(Dataset items)
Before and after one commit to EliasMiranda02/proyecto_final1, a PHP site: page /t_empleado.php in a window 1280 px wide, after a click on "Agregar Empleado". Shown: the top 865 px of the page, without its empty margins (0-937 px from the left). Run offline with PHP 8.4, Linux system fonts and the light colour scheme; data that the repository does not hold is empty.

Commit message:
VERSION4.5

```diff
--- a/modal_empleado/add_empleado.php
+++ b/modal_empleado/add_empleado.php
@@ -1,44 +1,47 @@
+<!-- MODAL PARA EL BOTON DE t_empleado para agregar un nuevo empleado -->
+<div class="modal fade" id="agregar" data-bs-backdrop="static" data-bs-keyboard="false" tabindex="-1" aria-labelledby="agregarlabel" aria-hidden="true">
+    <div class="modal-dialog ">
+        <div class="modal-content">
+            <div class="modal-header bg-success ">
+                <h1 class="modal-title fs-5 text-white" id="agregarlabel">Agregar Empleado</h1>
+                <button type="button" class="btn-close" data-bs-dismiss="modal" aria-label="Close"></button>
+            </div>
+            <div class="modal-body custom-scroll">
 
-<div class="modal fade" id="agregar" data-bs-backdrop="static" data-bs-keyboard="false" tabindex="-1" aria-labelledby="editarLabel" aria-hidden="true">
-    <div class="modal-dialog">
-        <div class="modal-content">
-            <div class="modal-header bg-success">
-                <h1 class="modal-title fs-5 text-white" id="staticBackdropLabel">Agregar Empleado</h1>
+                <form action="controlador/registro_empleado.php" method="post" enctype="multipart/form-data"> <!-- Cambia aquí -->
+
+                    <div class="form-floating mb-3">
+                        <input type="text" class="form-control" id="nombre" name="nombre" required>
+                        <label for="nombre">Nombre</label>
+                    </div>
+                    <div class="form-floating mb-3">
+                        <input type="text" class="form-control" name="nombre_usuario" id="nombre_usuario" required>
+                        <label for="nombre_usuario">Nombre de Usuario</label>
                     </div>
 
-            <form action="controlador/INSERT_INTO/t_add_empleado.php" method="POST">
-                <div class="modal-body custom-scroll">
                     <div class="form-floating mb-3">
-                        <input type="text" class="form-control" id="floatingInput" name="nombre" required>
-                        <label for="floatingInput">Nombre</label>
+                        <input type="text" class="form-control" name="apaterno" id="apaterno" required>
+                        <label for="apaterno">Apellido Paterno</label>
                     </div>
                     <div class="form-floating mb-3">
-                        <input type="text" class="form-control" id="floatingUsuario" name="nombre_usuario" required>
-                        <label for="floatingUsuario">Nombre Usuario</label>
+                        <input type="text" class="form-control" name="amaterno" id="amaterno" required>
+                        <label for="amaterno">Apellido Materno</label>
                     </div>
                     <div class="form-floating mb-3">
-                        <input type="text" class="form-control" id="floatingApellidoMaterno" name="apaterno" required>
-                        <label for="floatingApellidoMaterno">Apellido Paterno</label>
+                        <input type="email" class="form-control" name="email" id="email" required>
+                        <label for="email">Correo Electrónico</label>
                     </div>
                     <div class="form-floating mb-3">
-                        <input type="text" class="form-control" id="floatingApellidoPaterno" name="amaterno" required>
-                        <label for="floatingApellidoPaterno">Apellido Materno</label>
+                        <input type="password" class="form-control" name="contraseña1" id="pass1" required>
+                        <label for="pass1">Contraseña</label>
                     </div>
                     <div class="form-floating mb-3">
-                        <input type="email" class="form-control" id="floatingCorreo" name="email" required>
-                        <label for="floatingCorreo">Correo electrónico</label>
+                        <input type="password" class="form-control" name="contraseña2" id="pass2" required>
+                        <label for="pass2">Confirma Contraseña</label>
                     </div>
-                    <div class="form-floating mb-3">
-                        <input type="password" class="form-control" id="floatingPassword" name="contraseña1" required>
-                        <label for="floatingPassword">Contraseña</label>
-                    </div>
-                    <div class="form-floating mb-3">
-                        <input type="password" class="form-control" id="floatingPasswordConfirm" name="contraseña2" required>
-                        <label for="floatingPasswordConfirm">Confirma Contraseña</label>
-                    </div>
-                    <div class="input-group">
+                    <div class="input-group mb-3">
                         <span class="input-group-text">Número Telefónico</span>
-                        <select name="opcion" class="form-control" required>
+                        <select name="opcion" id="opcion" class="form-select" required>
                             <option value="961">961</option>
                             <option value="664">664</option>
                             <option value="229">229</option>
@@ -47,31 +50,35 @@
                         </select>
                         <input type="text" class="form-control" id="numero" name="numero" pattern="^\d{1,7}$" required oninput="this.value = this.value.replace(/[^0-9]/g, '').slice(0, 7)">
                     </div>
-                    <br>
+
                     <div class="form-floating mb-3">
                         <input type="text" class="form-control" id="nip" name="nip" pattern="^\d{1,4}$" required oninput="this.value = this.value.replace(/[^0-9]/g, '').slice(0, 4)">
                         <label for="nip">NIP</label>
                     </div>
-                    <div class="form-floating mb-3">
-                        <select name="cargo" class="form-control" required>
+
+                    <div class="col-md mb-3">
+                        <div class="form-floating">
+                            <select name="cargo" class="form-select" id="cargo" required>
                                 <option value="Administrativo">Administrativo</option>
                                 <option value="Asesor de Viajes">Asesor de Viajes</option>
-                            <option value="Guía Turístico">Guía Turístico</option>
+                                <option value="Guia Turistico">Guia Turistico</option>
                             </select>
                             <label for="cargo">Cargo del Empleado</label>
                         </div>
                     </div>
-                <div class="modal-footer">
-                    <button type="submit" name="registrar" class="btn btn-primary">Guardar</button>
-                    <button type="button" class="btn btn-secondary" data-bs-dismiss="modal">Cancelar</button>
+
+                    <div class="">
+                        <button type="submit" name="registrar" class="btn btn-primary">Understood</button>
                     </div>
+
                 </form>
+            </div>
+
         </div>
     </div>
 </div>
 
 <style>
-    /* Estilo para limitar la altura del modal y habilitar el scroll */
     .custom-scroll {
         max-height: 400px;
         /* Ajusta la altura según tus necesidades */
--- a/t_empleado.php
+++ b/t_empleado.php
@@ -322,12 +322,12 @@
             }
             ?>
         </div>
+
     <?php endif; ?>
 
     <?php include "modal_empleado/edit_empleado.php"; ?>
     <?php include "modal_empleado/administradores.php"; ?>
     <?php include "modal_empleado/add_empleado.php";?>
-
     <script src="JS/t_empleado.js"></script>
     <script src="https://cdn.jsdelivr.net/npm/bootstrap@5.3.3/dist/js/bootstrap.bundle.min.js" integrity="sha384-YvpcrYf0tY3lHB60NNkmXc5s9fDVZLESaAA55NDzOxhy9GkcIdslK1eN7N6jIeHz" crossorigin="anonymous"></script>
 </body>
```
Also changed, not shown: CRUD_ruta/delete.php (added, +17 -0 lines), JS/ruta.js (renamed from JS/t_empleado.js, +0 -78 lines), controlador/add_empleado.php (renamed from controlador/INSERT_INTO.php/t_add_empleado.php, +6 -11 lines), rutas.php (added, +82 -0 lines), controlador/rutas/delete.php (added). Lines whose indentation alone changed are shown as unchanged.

_Exercise brief_
Search the records line by line for the word "button" and copy every line where it appears.

_Result for this exercise_
+                <button type="button" class="btn-close" data-bs-dismiss="modal" aria-label="Close"></button>
-                    <button type="submit" name="registrar" class="btn btn-primary">Guardar</button>
-                    <button type="button" class="btn btn-secondary" data-bs-dismiss="modal">Cancelar</button>
+                        <button type="submit" name="registrar" class="btn btn-primary">Understood</button>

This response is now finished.